Protecting Our Parents: New Legislation Takes a Proactive Approach
Public policy, not market forces, should help struggling nursing homes improve. A bill introduced by Rep. Patrick Kennedy, D-R.I., leads the way by providing a variety of incentives.
Recent nursing home scandals in Rhode Island are only the latest in a long history of problems that have been repeated throughout the country. In the last six months alone, reports about poor care and outright abuse in nursing homes have surfaced in Massachusetts, Mississippi, California, Illinois, Missouri and Washington, D.C. We cannot ignore the headlines. The aging of the population, the continuing push to transform hospitals into intensive care units, and the sheer size of the aged and disabled population means that something like nursing homes will be with us for the foreseeable future – even if we invest more in home care services and alternatives like assisted living.
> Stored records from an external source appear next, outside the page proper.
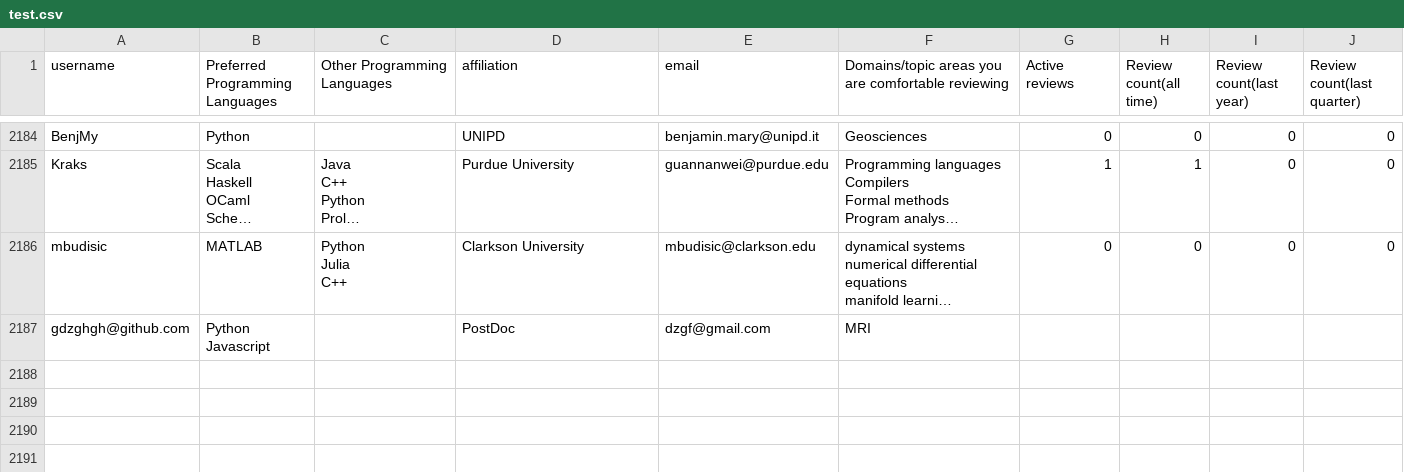
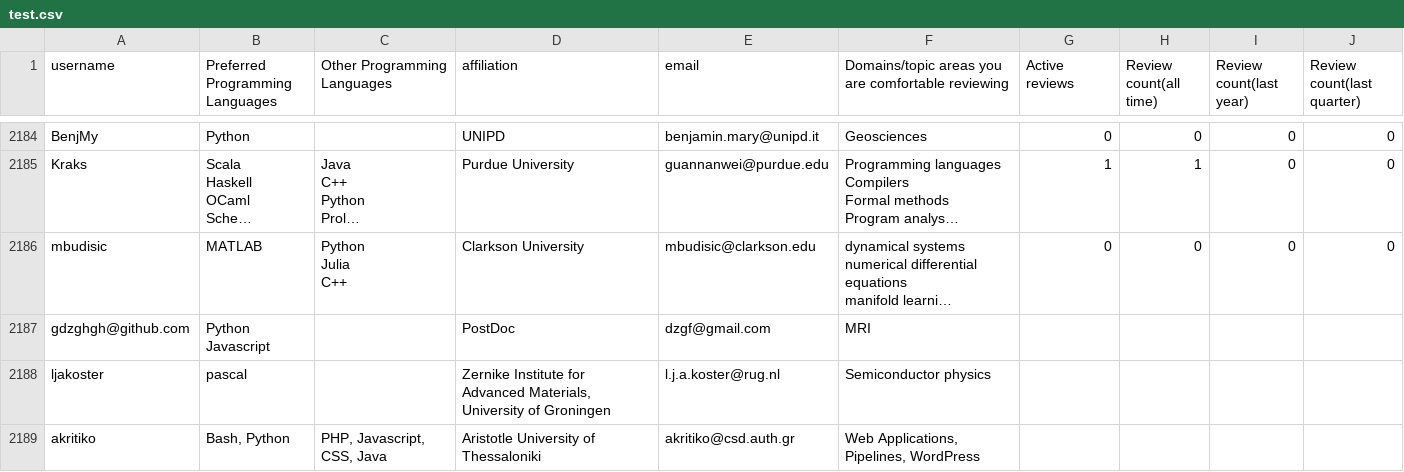
Before and after one commit to arjunsavel/CV, a CSV file: scripts/test.csv, drawn as a sheet; only a part is shown, gaps mark what is left out; long unchanged cells end in …; the diff names each change by its address in the sheet, - before the commit and + after, or states it on an @@ line.

```diff
--- a/scripts/test.csv
+++ b/scripts/test.csv
+row 2188: ljakoster | pascal |  | Zernike Institute for Advanced Materials, University of Groningen | l.j.a.koster@rug.nl | Semiconductor physics
+row 2189: akritiko | Bash, Python | PHP, Javascript, CSS, Java | Aristotle University of Thessaloniki | akritiko@csd.auth.gr | Web Applications, Pipelines, WordPress
```
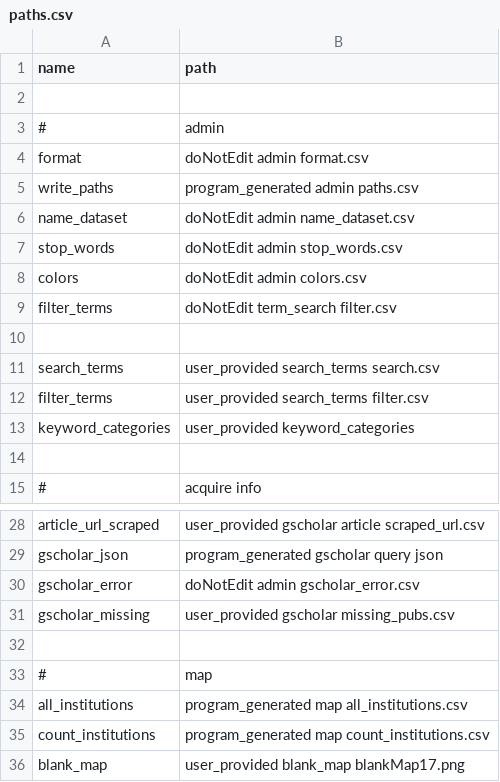
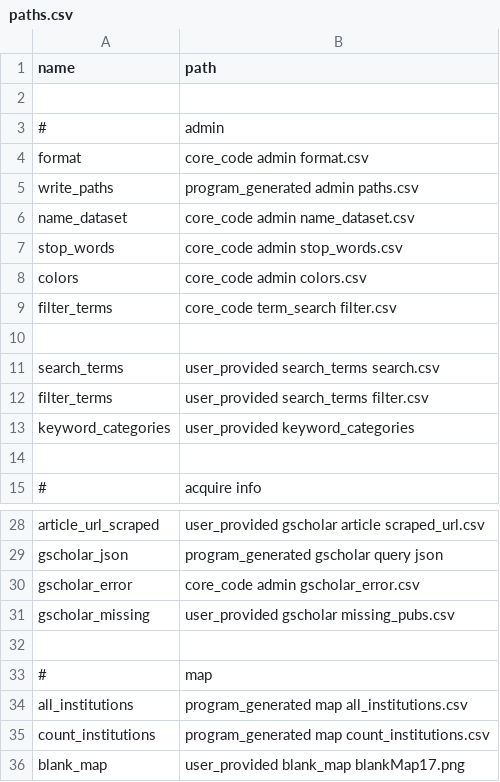
Before and after one commit to jesnyder/scraped_guts, a CSV file: admin/paths.csv, drawn as a sheet; only a part is shown, gaps mark what is left out.

```diff
--- a/admin/paths.csv
+++ b/admin/paths.csv
@@ -3,8 +3,8 @@ name,path
 #, admin
-format,doNotEdit admin format.csv
+format,core_code admin format.csv
 write_paths,program_generated admin paths.csv
-name_dataset,doNotEdit admin name_dataset.csv
-stop_words,doNotEdit admin stop_words.csv
-colors,doNotEdit admin colors.csv
-filter_terms,doNotEdit term_search filter.csv
+name_dataset,core_code admin name_dataset.csv
+stop_words,core_code admin stop_words.csv
+colors,core_code admin colors.csv
+filter_terms,core_code term_search filter.csv
 
@@ -29,3 +29,3 @@ article_url_scraped,user_provided gscholar article scraped_url.csv
 gscholar_json,program_generated gscholar query json
-gscholar_error,doNotEdit admin gscholar_error.csv
+gscholar_error,core_code admin gscholar_error.csv
 gscholar_missing,user_provided gscholar missing_pubs.csv
```
Also changed, not shown: 2 other files.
Nursing home scandals arise periodically because caring for other people’s mothers is hard work, poorly rewarded, heavily regulated but erratically monitored in an institutional environment where few of us would choose to spend our final months. Conflicts of fundamental values – safety vs. autonomy, homelike vs. sterile – abound, yet society requires nursing facilities to resolve them, when in our own homes we are free to make choices that reflect our own values. Resolving these conflicts means establishing a single definition of “good quality” when all of us recognize that we have many.
The difficult job of providing care in nursing homes is compounded by staffing shortages, inexperienced managers, inadequate reimbursement and competition for resources from other health care providers like hospitals, which have greater resources and garner more respect from the public.
Still, most nursing homes manage to serve their residents reasonably well. Recent research suggests that quality problems tend to be concentrated in about 15 percent of nursing homes, which tend to serve primarily poor, frequently minority, residents and have fewer staff. Those facilities engender more regulatory citations for deficient care.
Recent national policies to stimulate competition by publishing quality “report cards” of nursing homes may result in these lower-tier homes closing, leaving rural and poor urban communities with fewer long-term care options and jobs. Rather than allowing the “invisible hand” of the market to disproportionately disadvantage certain groups, we believe that government should take a more proactive role in helping these facilities improve by attracting more and better staff, facilitating quality improvement efforts and finding ways to manage the societal risk of having underperforming providers serve vulnerable people.
Rep. Patrick Kennedy, D-R.I., has introduced legislation that establishes a national agenda to improve care in these facilities, which he terms as “under-served.” The “Managing Our Medicare and Medicaid Services and Protecting our Parents Act” proposes a loan repayment program, training programs and efforts to increase family involvement in nursing homes. Professional nursing staff and administrators could have educational loans partly forgiven, much as physicians can pay back educational loans by serving in rural areas. State-sponsored training programs and special quality improvement programs would be targeted at these facilities. Finally, the bill proposes reinstituting a requirement that states must pay facilities the cost of caring for residents and requests an increased federal share of funding to meet this need. We applaud this effort to target staff incentives and improvement resources at the facilities likely to need them the most. States could reinforce this by tying future increases in payment rates to increases in staffing.
Of course, if the ownership and management of these facilities are not able to turn them around, states must be able to exercise existing regulatory authority to protect the health and safety of the residents. If need be, this could include identifying alternate operators to administer the facility and serve residents’ needs while the fate of a chronically poor facility and the residents it serves is decided. The goal here is to align federal and state financing and payment incentives so that they are in concert with federal and state regulatory and quality review functions.